*Exercise materials*
:::
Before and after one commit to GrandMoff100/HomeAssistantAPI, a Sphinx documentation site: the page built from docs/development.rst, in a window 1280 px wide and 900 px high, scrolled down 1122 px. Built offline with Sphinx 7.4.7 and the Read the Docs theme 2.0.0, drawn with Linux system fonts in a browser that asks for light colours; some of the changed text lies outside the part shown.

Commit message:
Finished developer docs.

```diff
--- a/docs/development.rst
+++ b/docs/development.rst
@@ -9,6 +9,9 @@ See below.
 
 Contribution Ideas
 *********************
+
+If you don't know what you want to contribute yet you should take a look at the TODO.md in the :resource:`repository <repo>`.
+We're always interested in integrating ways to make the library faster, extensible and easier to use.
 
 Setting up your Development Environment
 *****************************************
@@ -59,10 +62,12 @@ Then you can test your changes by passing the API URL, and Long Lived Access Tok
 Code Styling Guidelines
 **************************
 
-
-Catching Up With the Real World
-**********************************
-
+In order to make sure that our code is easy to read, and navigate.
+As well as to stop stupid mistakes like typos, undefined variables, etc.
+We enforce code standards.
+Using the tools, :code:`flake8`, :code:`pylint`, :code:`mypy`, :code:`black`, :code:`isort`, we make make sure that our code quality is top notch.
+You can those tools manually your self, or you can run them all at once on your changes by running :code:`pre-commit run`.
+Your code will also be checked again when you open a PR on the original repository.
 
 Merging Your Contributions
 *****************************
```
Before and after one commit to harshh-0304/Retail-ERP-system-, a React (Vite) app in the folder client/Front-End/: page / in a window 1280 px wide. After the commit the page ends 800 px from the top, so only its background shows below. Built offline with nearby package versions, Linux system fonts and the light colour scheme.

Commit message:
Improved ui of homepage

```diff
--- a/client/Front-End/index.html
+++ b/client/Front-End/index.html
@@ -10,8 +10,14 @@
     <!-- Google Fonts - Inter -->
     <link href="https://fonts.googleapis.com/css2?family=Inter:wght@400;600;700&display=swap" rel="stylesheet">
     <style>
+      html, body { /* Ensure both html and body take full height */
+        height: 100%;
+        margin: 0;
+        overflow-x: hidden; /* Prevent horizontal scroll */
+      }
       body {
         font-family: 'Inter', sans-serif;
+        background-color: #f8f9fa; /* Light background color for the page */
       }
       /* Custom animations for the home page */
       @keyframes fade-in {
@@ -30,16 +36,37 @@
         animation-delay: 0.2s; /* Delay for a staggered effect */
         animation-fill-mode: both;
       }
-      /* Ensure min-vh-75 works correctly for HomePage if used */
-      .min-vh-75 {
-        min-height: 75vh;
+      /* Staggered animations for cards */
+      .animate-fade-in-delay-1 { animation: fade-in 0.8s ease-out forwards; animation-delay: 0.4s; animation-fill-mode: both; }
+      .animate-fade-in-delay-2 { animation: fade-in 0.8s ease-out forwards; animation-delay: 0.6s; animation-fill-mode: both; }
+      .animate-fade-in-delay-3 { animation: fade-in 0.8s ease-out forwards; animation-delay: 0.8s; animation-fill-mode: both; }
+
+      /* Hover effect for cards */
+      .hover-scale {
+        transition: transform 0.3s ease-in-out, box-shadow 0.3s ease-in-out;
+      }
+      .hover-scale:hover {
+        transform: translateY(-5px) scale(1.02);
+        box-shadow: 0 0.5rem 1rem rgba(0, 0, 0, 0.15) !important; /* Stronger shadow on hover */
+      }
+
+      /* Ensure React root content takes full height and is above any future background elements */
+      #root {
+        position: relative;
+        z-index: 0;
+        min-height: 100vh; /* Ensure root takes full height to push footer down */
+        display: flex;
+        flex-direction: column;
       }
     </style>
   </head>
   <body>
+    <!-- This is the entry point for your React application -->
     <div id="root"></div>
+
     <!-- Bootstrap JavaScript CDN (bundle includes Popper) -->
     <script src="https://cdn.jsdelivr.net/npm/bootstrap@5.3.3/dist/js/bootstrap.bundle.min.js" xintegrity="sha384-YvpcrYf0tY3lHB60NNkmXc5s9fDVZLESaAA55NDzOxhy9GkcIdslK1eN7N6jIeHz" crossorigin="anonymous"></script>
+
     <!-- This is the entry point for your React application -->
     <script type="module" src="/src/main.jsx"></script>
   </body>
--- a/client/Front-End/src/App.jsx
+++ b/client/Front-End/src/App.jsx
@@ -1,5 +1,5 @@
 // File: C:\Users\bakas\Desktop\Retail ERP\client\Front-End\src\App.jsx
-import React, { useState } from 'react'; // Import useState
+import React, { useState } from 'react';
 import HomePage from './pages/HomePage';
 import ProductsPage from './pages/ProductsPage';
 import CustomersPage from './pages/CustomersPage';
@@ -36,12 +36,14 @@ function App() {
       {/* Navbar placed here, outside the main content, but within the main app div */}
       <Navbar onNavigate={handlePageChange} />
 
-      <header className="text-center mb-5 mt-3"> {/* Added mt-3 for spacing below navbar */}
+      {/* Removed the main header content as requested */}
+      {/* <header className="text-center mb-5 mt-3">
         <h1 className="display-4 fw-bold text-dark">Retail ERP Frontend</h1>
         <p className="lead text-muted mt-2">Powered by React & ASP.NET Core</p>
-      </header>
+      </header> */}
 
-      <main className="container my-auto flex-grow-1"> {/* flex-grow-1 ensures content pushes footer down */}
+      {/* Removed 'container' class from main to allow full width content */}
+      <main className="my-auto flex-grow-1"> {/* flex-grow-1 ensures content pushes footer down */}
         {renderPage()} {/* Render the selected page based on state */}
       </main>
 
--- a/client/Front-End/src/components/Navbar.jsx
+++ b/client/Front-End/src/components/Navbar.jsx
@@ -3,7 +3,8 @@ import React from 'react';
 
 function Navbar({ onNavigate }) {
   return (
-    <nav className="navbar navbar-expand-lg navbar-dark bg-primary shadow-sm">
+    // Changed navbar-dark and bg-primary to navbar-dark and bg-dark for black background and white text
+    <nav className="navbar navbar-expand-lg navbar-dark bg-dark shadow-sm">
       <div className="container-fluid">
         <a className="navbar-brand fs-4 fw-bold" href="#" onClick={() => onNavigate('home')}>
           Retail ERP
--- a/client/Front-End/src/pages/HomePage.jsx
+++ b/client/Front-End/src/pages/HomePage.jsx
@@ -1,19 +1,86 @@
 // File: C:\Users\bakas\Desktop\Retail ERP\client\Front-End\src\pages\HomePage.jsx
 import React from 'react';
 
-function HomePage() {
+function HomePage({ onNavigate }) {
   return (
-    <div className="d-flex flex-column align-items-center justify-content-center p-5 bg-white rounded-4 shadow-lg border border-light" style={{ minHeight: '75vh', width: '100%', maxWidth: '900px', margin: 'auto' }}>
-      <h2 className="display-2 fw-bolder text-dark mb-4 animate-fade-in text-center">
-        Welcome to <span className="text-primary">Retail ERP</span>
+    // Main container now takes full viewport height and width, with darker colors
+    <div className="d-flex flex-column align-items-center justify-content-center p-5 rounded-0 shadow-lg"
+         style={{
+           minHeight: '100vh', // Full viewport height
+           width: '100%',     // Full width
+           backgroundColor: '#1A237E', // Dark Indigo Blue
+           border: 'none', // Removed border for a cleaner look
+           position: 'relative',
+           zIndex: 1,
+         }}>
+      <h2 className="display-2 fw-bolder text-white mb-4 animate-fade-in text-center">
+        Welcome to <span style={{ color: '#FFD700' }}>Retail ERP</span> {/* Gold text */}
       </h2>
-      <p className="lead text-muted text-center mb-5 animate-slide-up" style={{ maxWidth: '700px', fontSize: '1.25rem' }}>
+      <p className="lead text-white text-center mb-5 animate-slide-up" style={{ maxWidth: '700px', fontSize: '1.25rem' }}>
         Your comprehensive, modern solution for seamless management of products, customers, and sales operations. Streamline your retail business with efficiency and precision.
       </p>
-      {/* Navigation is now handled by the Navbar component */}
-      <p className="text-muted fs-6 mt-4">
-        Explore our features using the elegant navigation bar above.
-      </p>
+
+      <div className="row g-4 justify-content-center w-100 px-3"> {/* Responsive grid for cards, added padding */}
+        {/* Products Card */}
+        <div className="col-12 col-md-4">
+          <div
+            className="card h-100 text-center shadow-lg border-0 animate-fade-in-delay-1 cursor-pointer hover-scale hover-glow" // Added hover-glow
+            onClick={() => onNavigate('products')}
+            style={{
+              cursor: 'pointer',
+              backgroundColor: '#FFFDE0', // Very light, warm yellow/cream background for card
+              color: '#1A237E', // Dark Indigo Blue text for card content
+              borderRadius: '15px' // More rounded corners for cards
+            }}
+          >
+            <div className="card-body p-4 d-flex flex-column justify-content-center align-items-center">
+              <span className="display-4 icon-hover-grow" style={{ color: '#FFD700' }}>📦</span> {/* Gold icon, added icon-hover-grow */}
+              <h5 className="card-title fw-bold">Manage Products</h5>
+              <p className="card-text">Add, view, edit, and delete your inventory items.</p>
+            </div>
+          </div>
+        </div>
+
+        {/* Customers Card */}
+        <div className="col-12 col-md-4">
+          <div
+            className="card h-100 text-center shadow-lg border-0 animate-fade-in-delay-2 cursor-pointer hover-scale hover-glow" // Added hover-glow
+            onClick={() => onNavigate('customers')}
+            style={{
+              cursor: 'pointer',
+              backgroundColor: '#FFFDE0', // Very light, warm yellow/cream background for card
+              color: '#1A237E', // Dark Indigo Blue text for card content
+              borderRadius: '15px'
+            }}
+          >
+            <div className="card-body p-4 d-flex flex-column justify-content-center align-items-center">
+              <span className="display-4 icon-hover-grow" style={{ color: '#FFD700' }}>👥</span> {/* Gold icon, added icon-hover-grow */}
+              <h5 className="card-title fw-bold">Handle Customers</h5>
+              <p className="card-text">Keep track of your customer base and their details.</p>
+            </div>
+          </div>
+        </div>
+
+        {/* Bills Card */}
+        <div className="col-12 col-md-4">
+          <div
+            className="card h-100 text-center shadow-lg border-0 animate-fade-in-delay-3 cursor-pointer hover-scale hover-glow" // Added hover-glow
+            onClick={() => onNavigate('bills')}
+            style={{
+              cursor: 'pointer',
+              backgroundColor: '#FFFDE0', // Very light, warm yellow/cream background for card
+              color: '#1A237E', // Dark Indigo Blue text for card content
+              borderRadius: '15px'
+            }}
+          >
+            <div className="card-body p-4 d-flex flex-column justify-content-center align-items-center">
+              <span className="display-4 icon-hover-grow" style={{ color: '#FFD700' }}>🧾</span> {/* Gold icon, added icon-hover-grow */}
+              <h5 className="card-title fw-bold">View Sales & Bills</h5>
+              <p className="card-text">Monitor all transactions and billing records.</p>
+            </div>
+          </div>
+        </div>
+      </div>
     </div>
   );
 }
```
:::
*Exercise*
Reply with one number, the count of lines in the preceding listing that hold the string "wide".

*Solution*
2